Thousands of illegal immigrants in Israel were notified Sunday of their impending deportation, should they not avail themselves of a voluntary resettlement program offered by the Netanyahu government.
Israel is set to deport between 15,000 to 20,000 illegal immigrants, often referred to as “infiltrators”, beginning in April.
Over the past decade, nearly 60,000 illegal immigrants crossed over Israel’s southern border with Egypt. Of those 60,000, the overwhelming majority came from Somalia, Eritrea, and Sudan.
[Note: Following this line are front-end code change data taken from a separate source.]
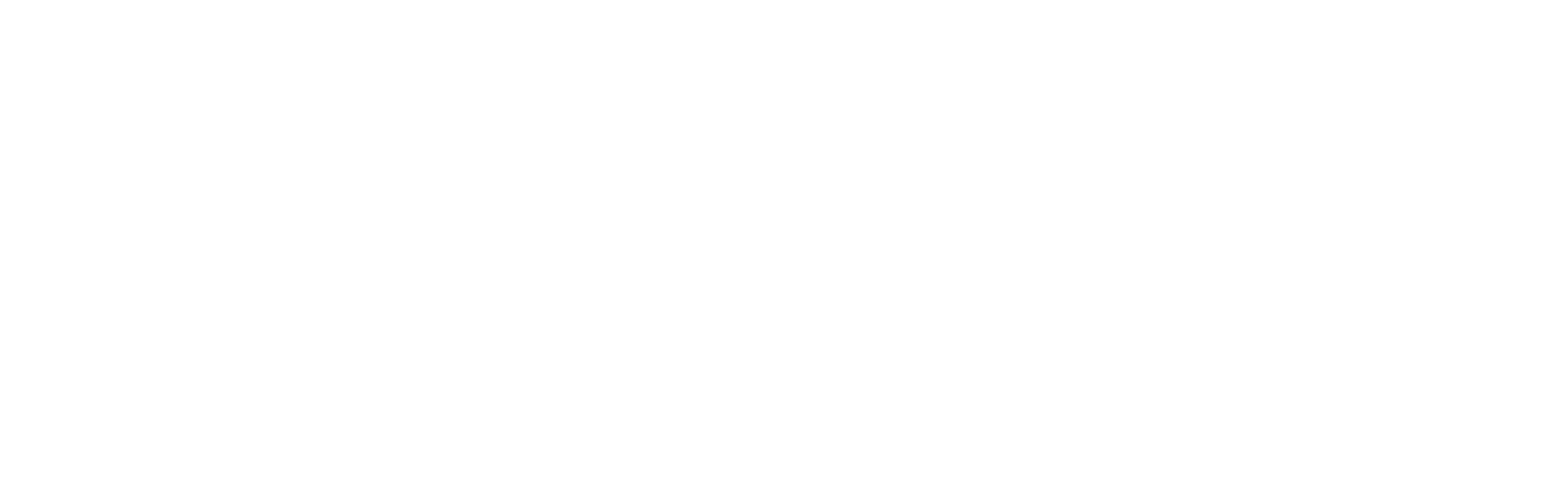
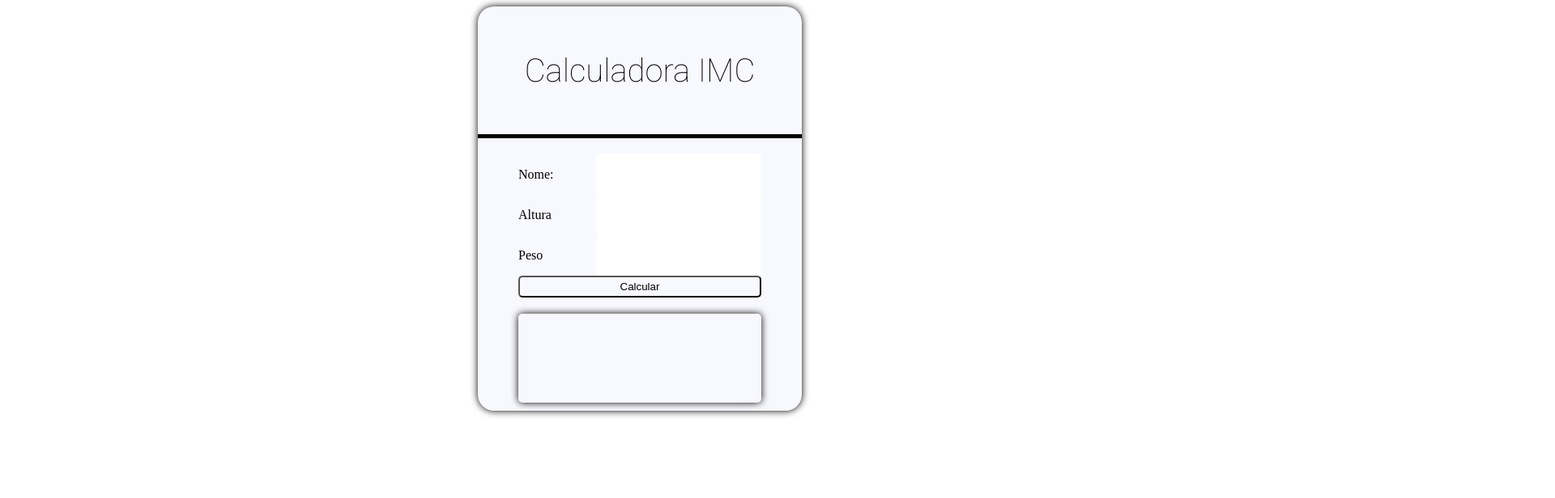
Before and after one commit to IgorSilveira09/Calculadora-IMC, a plain HTML site: page index.html in a window 1280 px wide. Shown: the top 616 px of the page at 81% size, 1920 px wide, since content can reach past the window. Drawn offline with Linux system fonts and the light colour scheme.

Commit message:
Ajuste css
Alinhando css

```diff
--- a/style.css
+++ b/style.css
@@ -1,12 +1,13 @@
 main{
-    display: flex;
-    width: 100vw;
-    height: 100vw;
-    justify-content: center;
-    align-items: center;
+    width: 100px;
+    height: 100px;
     position: absolute;
-    left: 50%;
-    top: 50%;
+    bottom: 10;
+    right: 0;
+    left: 0;
+    top: 10;
+    margin: auto;
+
 
     }
 
```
Upon their arrival in Israel, some requested asylum, citing their home countries’ mandatory military service.
While the Netanyahu government built a border fence spanning the entire Egypt-Israel border, cutting the number of illegal crossings by more than 99% following the fence’s completion in late 2013, voluntary self-deportation programs launched in 2014 managed to reduce the illegal immigrant population by just 15,000 – to slightly over 40,000.
A subsequent program which included force deportation for those who refused to leave the country voluntarily in exchange for a cash payment was blocked by the Supreme Court in August 2017. The court cited Israel’s agreements with African countries which had agreed to accept self-deportees, noting that the deals were limited to those who were voluntarily leaving the country.
In December, however, the Knesset approved a new program, backed by the Netanyahu government, which would pave the way for forced deportations beginning in April 2018.
Relying on a new set of agreements signed between Israel and African countries which will receive deported infiltrators in exchange for compensation from Israel, the program aims to remove the remaining approximately 40,000 illegal immigrants still in Israel.
Some 38,000 infiltrators are currently listed in Israel, along with thousands of children born after their parents’ arrival.
A spokeswoman from Israel’s immigration authority told AFP that illegal immigrants had been notified by letter Sunday of their impending deportation, informing them that they have 60 days to avail themselves of the voluntarily resettlement program with compensation before they would face expulsion.
In the first round of deportations, slated to begin in early April, Israel has vowed to refrain from expelling women and children, as well as migrants who have applied for asylum and have yet to receive an official response.